Screen Australia has a couple of dead practical announcements to help focus the minds of producers.

The various markets have traditionally been the key planks in any global finance or sales strategy as legions of sales agents, distributors and broadcast reps prowl the booths. Screen Australia supports producers to play that game too with modest amounts of money.

Now that system is in transition; the traditional markets have been contracting anyway, and the pandemic has replaced them with a cobbled-together system of online connections.

So Screen Australia has shifted sideways to offer the International Finance Fund, described as ‘a new fund to support Australian projects with a very high level of global commercial appeal to leverage international partnerships and finance’.

It will finance mentorship and advice, consultations and workshops on pitching, and – most important – the creation of marketing and pitching tools. In other words, snappy and incisive marketing collateral. Going online really sets the bar higher while film festivals are demanding more and more shiny assets to help them market films to their subscribers. 

At the same time, this support is more bespoke and project specific, and less anchored to any particular market. 

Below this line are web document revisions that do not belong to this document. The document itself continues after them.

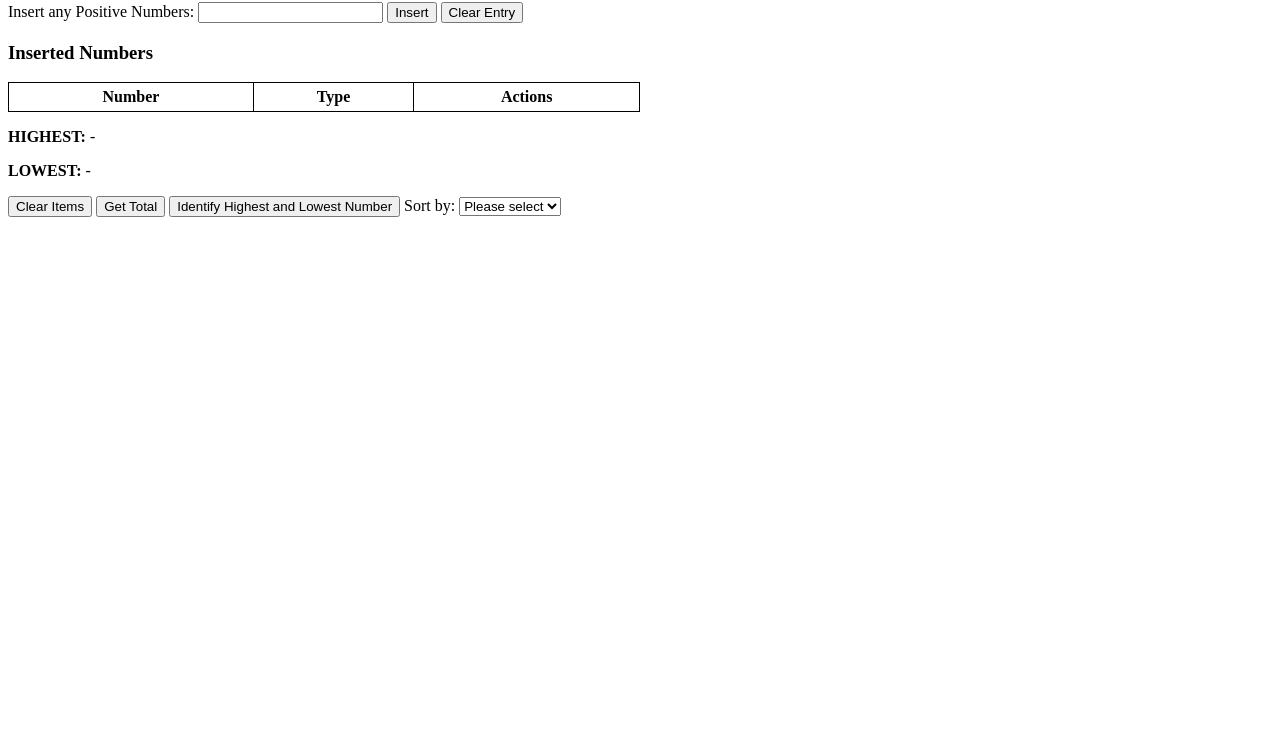
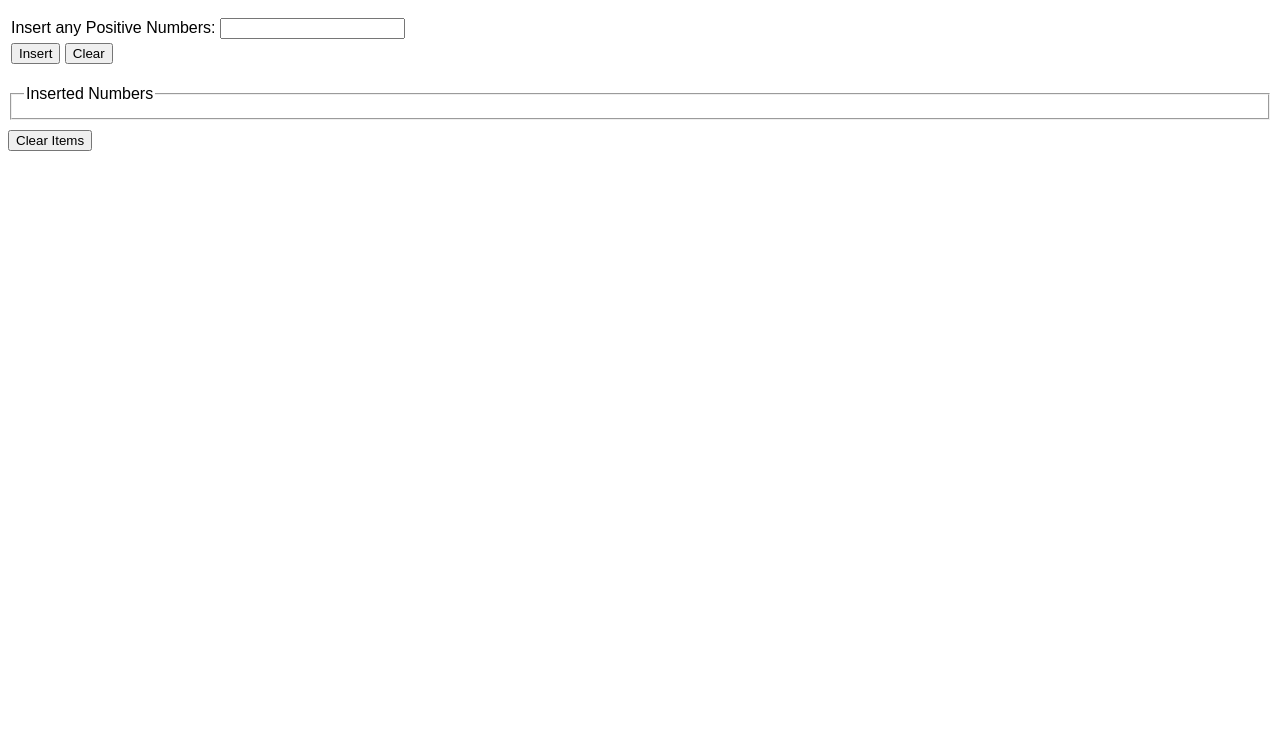
Before and after one commit to jaleeeel/jsadvance, a plain HTML site: page index.html in a window 1280 px wide. Shown: the part 65-800 px from the top of the page. Drawn offline with Linux system fonts and the light colour scheme.

Commit message:
Update index.html

```diff
--- a/index.html
+++ b/index.html
@@ -1,46 +1,53 @@
+
 <!DOCTYPE html>
 <html lang="en">
 <head>
     <meta charset="UTF-8">
+    <meta http-equiv="X-UA-Compatible" content="IE=edge">
     <meta name="viewport" content="width=device-width, initial-scale=1.0">
-    <title>JavaScript Web Output</title>
-    <script defer src="script.js"></script>
+    <title>Javascript 1</title>
     <style>
-        table { width: 50%; border-collapse: collapse; margin-top: 10px; }
-        th, td { border: 1px solid black; padding: 5px; text-align: center; }
-        .even { color: green; }
-        .odd { color: blue; }
+        body {
+            font-family: Arial, Helvetica, sans-serif;
+        }
     </style>
 </head>
 <body>
-    <h2>Javascript Web Output #1</h2>
+    <h1>Javascript Web Output #1</h1>
+    <table>
+        <tr>
+            <td>
+                <label for="">Insert any Positive Numbers:</label>
+            </td>
+            <td>
+                <input type="text" id="txtNum">
+            </td>
+        </tr>
 
-    <label>Insert any Positive Numbers:</label>
-    <input type="number" id="numberInput">
-    <button onclick="insertNumber()">Insert</button>
-    <button onclick="clearEntries()">Clear Entry</button>
-
-    <h3>Inserted Numbers</h3>
-    <table id="numbersTable">
         <tr>
-            <th>Number</th>
-            <th>Type</th>
-            <th>Actions</th>
+            <td colspan="2">
+                <button id="btn1">Insert</button>
+                <button id="btn2">Clear</button>
+            </td>
         </tr>
     </table>
+    <br>
+    <fieldset>
+        <legend>Inserted Numbers</legend>
+        <table id="tblNumbers">
+        </table>
 
-    <p><strong>HIGHEST:</strong> <span id="highest">-</span></p>
-    <p><strong>LOWEST:</strong> <span id="lowest">-</span></p>
+    </fieldset>
 
-    <button onclick="clearItems()">Clear Items</button>
-    <button onclick="getTotal()">Get Total</button>
-    <button onclick="identifyHighLow()">Identify Highest and Lowest Number</button>
-
-    <label>Sort by:</label>
-    <select id="sortOrder" onchange="sortNumbers()">
+    <button id="btn3" style="margin-top: 10px;">Clear Items</button>
+    <button id="btn4" style="margin-top: 10px; display: none;">Get Total</button>
+    <button id="identifyHighLow" style="margin-top: 10px; display: none;">Identify Highest and Lowest Number</button>
+    <label style="margin-top: 10px; display: none;">Sort by:</label>
+    <select id="sortOrder" style="margin-top: 10px; display: none;" onchange="sortNumbers()">
         <option value="">Please select</option>
         <option value="asc">Ascending</option>
         <option value="desc">Descending</option>
     </select>
+    <script src="main.js"></script>
 </body>
 </html>
```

We can expect all of this to remain vital after we find a new version of normal.

There is an important background reason for this fund: the industry still figures it can hit the marketplace early and fulfill the rising demand as the pandemic stretches on and on. The situation in Victoria won’t be helping the national image as clean, funky and virus free, although Film Victoria has just confirmed that screen production is seen as as vital activity so crew will be given the special pass to get to work. 

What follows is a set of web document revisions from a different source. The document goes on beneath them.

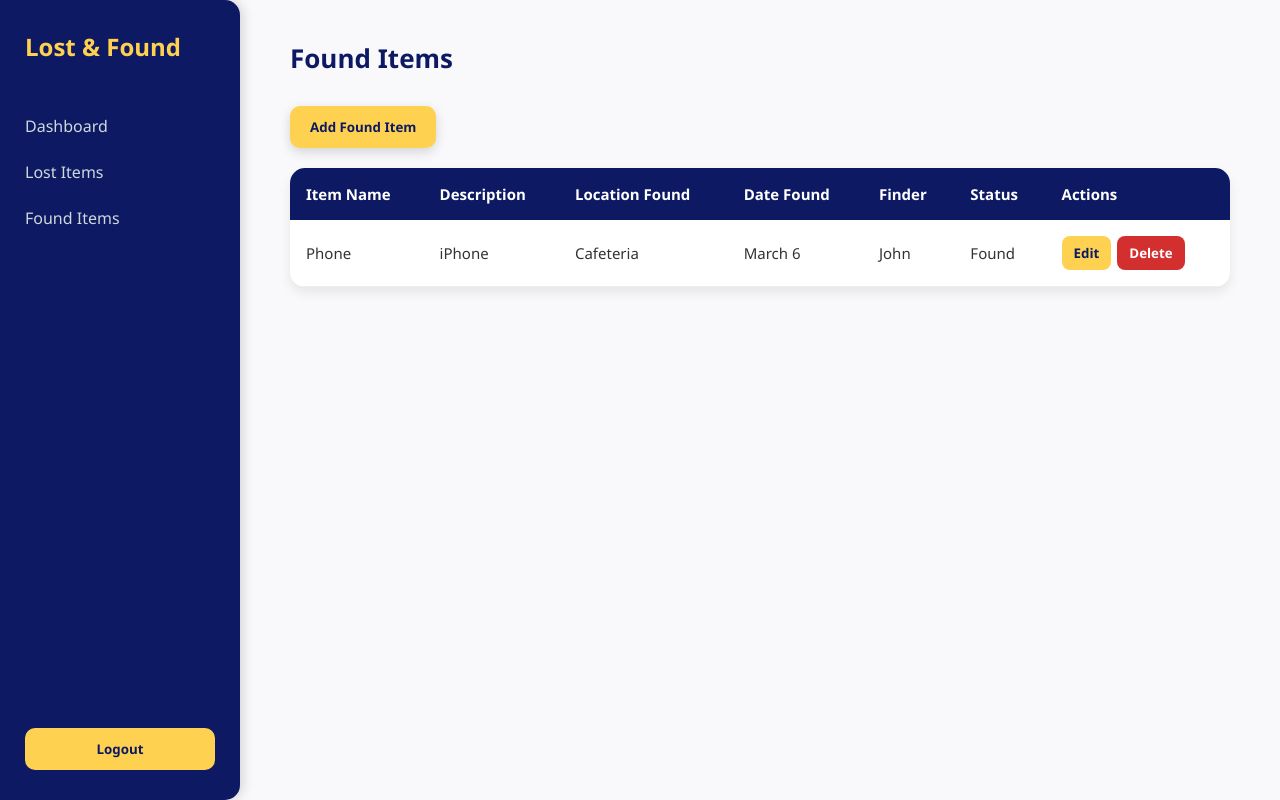
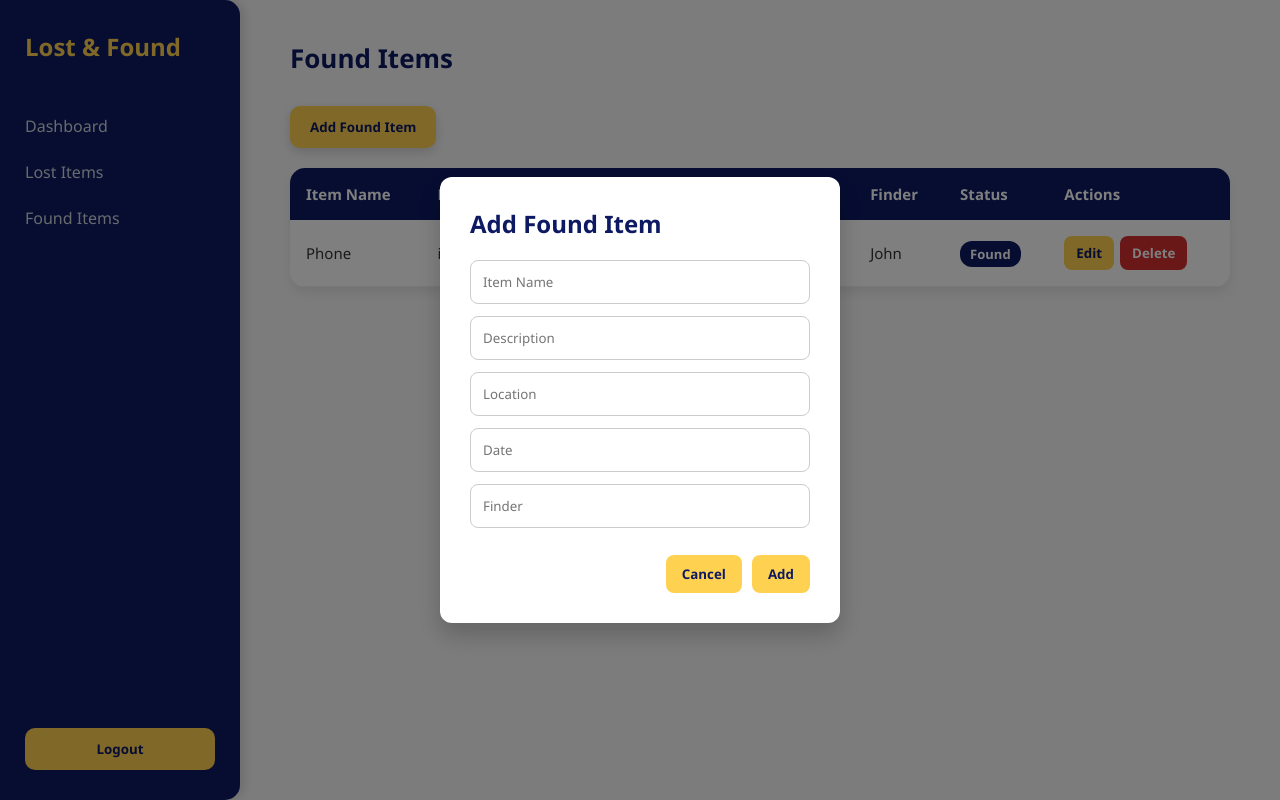
Before and after one commit to annana31/LOST-FOUND, a React (Vite) app: page /found-items in a window 1280 px wide. Both pictures are taken after a click on the button "Add Found Item". Built offline with nearby package versions, Linux system fonts and the light colour scheme.

Commit message:
adjust napod

```diff
--- a/src/pages/FoundItems.jsx
+++ b/src/pages/FoundItems.jsx
@@ -1,20 +1,84 @@
 import Navbar from "../components/Navbar";
+import { useState } from "react";
 
 function FoundItems() {
+  const [items, setItems] = useState([
+    {
+      id: 1,
+      name: "Phone",
+      description: "iPhone",
+      location: "Cafeteria",
+      date: "March 6",
+      finder: "John",
+      status: "Found"
+    }
+  ]);
+
+  // Modal states
+  const [showEdit, setShowEdit] = useState(false);
+  const [showDelete, setShowDelete] = useState(false);
+  const [currentItem, setCurrentItem] = useState(null);
+
+  const [form, setForm] = useState({
+    name: "",
+    description: "",
+    location: "",
+    date: "",
+    finder: ""
+  });
+
+  // Open edit modal
+  const openEdit = (item) => {
+    setCurrentItem(item);
+    setForm({
+      name: item.name,
+      description: item.description,
+      location: item.location,
+      date: item.date,
+      finder: item.finder
+    });
+    setShowEdit(true);
+  };
+
+  // Save edit
+  const saveEdit = () => {
+    const updatedItems = items.map(i => i.id === currentItem.id ? { ...i, ...form } : i);
+    setItems(updatedItems);
+    setShowEdit(false);
+  };
+
+  // Open delete modal
+  const openDelete = (item) => {
+    setCurrentItem(item);
+    setShowDelete(true);
+  };
+
+  const confirmDelete = () => {
+    setItems(items.filter(i => i.id !== currentItem.id));
+    setShowDelete(false);
+  };
+
+  const getStatusClass = (status) => {
+    switch(status){
+      case "Lost": return "status-lost";
+      case "Found": return "status-found";
+      case "Returned": return "status-returned";
+      default: return "";
+    }
+  };
 
   return (
     <div className="container">
-
       <Navbar />
 
       <div className="content">
-
         <h1>Found Items</h1>
 
-        <button className="add-btn">Add Found Item</button>
+        <button className="add-btn" onClick={() => openEdit({id:null, name:"", description:"", location:"", date:"", finder:"", status:"Found"})}>
+          Add Found Item
+        </button>
 
         <table>
-
           <thead>
             <tr>
               <th>Item Name</th>
@@ -28,26 +92,63 @@ function FoundItems() {
           </thead>
 
           <tbody>
-
-            <tr>
-              <td>Phone</td>
-              <td>iPhone</td>
-              <td>Cafeteria</td>
-              <td>March 6</td>
-              <td>John</td>
-              <td>Found</td>
-              <td>
-                <button>Edit</button>
-                <button>Delete</button>
-              </td>
-            </tr>
-
+            {items.map(item => (
+              <tr key={item.id}>
+                <td>{item.name}</td>
+                <td>{item.description}</td>
+                <td>{item.location}</td>
+                <td>{item.date}</td>
+                <td>{item.finder}</td>
+                <td>
+                  <span className={`status-badge ${getStatusClass(item.status)}`}>
+                    {item.status}
+                  </span>
+                </td>
+                <td>
+                  <button onClick={() => openEdit(item)}>Edit</button>
+                  <button onClick={() => openDelete(item)}>Delete</button>
+                </td>
+              </tr>
+            ))}
           </tbody>
-
         </table>
-
       </div>
 
+      {/* EDIT / ADD MODAL */}
+      {showEdit && (
+        <div className="modal-overlay">
+          <div className="modal">
+            <h2>{currentItem.id ? "Edit Item" : "Add Found Item"}</h2>
+            <input placeholder="Item Name" value={form.name} onChange={e=>setForm({...form,name:e.target.value})}/>
+            <input placeholder="Description" value={form.description} onChange={e=>setForm({...form,description:e.target.value})}/>
+            <input placeholder="Location" value={form.location} onChange={e=>setForm({...form,location:e.target.value})}/>
+            <input placeholder="Date" value={form.date} onChange={e=>setForm({...form,date:e.target.value})}/>
+            <input placeholder="Finder" value={form.finder} onChange={e=>setForm({...form,finder:e.target.value})}/>
+            <div style={{marginTop:"15px", display:"flex", gap:"10px", justifyContent:"flex-end"}}>
+              <button onClick={()=>setShowEdit(false)}>Cancel</button>
+              <button onClick={()=>{
+                if(currentItem.id===null){
+                  setItems([{...form,id:Date.now(),status:"Found"},...items]);
+                } else saveEdit();
+              }}>{currentItem.id ? "Save" : "Add"}</button>
+            </div>
+          </div>
+        </div>
+      )}
+
+      {/* DELETE MODAL */}
+      {showDelete && (
+        <div className="modal-overlay">
+          <div className="modal">
+            <h2>Confirm Delete</h2>
+            <p>Are you sure you want to delete <strong>{currentItem.name}</strong>?</p>
+            <div style={{marginTop:"15px", display:"flex", gap:"10px", justifyContent:"flex-end"}}>
+              <button onClick={()=>setShowDelete(false)}>Cancel</button>
+              <button onClick={confirmDelete}>Delete</button>
+            </div>
+          </div>
+        </div>
+      )}
     </div>
   );
 }
--- a/src/style.css
+++ b/src/style.css
@@ -293,3 +293,52 @@ table button:last-child{
 table button:last-child:hover{
   background:#b71c1c;
 }
+
+/* MODAL OVERLAY */
+.modal-overlay{
+  position:fixed;
+  top:0; left:0;
+  width:100vw; height:100vh;
+  background:rgba(0,0,0,0.5);
+  display:flex;
+  justify-content:center;
+  align-items:center;
+  z-index:1000;
+}
+
+/* MODAL BOX */
+.modal{
+  background:white;
+  padding:30px;
+  width:400px;
+  border-radius:12px;
+  box-shadow:0 12px 25px rgba(0,0,0,0.2);
+}
+
+.modal h2{
+  margin-bottom:20px;
+  color:#0D1A63;
+}
+
+.modal input{
+  width:100%;
+  padding:12px;
+  margin-bottom:12px;
+  border:1px solid #ccc;
+  border-radius:8px;
+}
+
+.modal button{
+  padding:10px 16px;
+  border:none;
+  border-radius:8px;
+  cursor:pointer;
+  font-weight:600;
+  background:#FFD150;
+  color:#0D1A63;
+  transition:0.3s;
+}
+
+.modal button:hover{
+  background:#e6c000;
+}
```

Screen Australia has more on the fund.

Meanwhile, the Producer Offset and Co-production Unit has put out an announcement which sounds like a cry for help.

‘The Producer Offset and Co-production Unit (POCU) is currently receiving a large volume of applications.’

The minimum times are six weeks for a provisional certificate and 12 for a final.

At the beginning of the financial year producers are trying to get their certificates cleared so they can pay back the loans covering that 40%, which carry high rates of interest, and then close their Special Purpose Vehicles under which the project was made. So the new batches of provisionals collide with the final certificates causing a surge. 

In practice producers are working back from the end of the financial year. They want to deliver and be paid before 30 June, which tells them when they need to start. Unfortunately, those production dates probably put them back under the shadow of Covid. 

David Tiley was the Editor of Screenhub from 2005 until he became Content Lead for Film in 2021 with a special interest in policy. He is a writer in screen media with a long career in educational programs, documentary, and government funding, with a side order in script editing. He values curiosity, humour and objectivity in support of Australian visions and the art of storytelling.